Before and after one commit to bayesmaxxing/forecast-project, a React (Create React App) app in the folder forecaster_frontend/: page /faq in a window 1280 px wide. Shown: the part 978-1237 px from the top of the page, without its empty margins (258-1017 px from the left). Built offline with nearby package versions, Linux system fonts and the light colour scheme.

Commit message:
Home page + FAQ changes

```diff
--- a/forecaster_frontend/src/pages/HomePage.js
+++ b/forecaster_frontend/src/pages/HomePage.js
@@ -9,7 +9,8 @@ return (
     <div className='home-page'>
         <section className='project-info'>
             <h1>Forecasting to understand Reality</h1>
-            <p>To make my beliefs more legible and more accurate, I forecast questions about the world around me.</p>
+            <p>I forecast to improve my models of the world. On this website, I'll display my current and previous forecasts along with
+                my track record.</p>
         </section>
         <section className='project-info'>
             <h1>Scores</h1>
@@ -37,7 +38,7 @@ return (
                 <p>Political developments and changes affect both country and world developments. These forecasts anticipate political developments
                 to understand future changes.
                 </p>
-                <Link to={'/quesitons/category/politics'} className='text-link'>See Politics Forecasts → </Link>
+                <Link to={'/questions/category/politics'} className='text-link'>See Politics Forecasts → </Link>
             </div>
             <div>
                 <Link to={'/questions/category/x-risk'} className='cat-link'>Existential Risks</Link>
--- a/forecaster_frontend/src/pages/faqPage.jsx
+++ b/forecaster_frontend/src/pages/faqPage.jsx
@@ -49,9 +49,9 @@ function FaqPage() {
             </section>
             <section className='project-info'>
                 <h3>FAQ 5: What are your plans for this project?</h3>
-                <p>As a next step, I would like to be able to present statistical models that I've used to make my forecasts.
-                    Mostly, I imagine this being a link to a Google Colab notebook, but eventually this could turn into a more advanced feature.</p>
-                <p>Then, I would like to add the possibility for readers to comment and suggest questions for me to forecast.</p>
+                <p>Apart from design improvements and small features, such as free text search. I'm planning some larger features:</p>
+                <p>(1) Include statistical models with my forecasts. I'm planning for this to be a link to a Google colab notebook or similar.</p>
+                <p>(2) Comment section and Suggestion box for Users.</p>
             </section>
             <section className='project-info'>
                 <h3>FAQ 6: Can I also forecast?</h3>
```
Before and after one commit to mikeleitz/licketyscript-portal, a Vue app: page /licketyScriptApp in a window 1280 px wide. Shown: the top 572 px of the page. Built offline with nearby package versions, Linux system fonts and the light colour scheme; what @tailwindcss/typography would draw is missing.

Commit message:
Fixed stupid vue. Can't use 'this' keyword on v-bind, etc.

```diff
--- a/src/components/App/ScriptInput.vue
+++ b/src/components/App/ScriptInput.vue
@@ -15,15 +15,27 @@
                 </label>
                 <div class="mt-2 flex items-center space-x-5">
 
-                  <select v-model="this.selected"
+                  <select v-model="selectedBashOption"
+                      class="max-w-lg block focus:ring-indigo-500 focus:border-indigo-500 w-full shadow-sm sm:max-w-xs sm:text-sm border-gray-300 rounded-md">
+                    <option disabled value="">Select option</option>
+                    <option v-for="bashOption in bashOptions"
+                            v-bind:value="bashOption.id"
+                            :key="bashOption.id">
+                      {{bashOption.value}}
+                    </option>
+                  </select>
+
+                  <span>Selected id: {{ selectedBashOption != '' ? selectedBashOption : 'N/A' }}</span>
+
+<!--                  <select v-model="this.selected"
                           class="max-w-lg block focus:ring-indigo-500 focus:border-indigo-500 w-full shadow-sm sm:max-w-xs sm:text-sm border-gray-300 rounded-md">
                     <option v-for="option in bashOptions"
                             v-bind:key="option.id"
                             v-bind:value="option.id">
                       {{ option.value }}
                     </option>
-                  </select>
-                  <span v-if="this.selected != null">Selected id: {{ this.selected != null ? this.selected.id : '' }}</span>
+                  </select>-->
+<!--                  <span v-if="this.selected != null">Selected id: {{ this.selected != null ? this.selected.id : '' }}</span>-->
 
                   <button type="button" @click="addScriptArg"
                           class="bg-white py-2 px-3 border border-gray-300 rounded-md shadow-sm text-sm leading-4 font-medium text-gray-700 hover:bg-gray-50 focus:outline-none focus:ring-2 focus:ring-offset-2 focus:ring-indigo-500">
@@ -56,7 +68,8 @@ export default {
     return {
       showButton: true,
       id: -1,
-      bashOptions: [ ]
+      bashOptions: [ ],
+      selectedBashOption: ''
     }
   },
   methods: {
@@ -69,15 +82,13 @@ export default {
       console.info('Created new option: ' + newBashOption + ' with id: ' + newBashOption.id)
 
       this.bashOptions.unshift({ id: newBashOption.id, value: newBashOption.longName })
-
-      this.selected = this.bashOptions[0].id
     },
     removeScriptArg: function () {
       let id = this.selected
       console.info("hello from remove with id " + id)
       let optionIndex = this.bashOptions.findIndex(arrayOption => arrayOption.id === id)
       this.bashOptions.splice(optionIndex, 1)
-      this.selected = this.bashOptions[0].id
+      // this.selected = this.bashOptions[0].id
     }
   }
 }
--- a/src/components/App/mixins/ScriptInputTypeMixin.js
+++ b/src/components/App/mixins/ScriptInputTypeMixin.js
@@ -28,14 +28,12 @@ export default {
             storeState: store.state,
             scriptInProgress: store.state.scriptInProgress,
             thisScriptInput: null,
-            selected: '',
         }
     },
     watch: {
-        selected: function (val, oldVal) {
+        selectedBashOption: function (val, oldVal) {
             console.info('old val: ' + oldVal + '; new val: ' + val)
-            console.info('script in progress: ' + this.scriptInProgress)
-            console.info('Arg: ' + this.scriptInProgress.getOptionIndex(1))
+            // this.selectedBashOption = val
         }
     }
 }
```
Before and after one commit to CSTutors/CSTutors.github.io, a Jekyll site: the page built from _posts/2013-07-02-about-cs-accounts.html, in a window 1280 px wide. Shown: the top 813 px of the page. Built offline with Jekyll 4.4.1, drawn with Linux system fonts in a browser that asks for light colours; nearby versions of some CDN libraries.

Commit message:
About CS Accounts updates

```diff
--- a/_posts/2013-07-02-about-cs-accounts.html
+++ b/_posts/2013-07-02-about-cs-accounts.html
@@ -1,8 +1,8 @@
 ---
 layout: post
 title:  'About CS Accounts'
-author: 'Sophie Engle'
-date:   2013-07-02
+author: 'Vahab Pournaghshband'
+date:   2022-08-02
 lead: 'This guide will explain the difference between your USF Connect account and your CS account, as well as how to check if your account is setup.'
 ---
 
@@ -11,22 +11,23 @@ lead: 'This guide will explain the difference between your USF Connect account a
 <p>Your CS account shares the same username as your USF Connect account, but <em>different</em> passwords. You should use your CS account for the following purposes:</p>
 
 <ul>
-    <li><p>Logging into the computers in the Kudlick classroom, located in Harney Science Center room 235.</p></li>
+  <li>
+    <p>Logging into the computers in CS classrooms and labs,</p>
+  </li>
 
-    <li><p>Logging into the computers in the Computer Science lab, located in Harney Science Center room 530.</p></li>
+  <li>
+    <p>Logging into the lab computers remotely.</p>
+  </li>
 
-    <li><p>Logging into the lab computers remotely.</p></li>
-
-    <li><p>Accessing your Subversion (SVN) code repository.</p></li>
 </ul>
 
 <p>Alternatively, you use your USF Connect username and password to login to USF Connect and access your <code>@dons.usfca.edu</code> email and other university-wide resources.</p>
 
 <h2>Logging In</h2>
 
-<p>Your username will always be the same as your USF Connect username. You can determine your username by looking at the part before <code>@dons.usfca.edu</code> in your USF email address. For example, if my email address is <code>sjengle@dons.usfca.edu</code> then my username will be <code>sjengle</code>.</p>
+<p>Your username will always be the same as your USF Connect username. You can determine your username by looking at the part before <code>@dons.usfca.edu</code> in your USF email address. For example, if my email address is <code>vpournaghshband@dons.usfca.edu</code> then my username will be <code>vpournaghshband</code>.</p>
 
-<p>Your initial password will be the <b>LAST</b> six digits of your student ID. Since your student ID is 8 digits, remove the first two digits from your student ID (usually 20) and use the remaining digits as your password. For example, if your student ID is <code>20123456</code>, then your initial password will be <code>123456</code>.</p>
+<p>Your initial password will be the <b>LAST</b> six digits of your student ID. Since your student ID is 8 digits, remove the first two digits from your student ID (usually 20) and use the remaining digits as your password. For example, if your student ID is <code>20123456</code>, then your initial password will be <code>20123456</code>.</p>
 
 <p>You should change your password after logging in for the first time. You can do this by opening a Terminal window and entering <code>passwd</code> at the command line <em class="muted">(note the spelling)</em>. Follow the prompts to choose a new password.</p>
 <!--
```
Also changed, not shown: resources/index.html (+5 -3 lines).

→ Requirement
Check each line of the records for the word "world" and extract those that contain it.

→ Response box
-            <p>To make my beliefs more legible and more accurate, I forecast questions about the world around me.</p>
+            <p>I forecast to improve my models of the world. On this website, I'll display my current and previous forecasts along with
                 <p>Political developments and changes affect both country and world developments. These forecasts anticipate political developments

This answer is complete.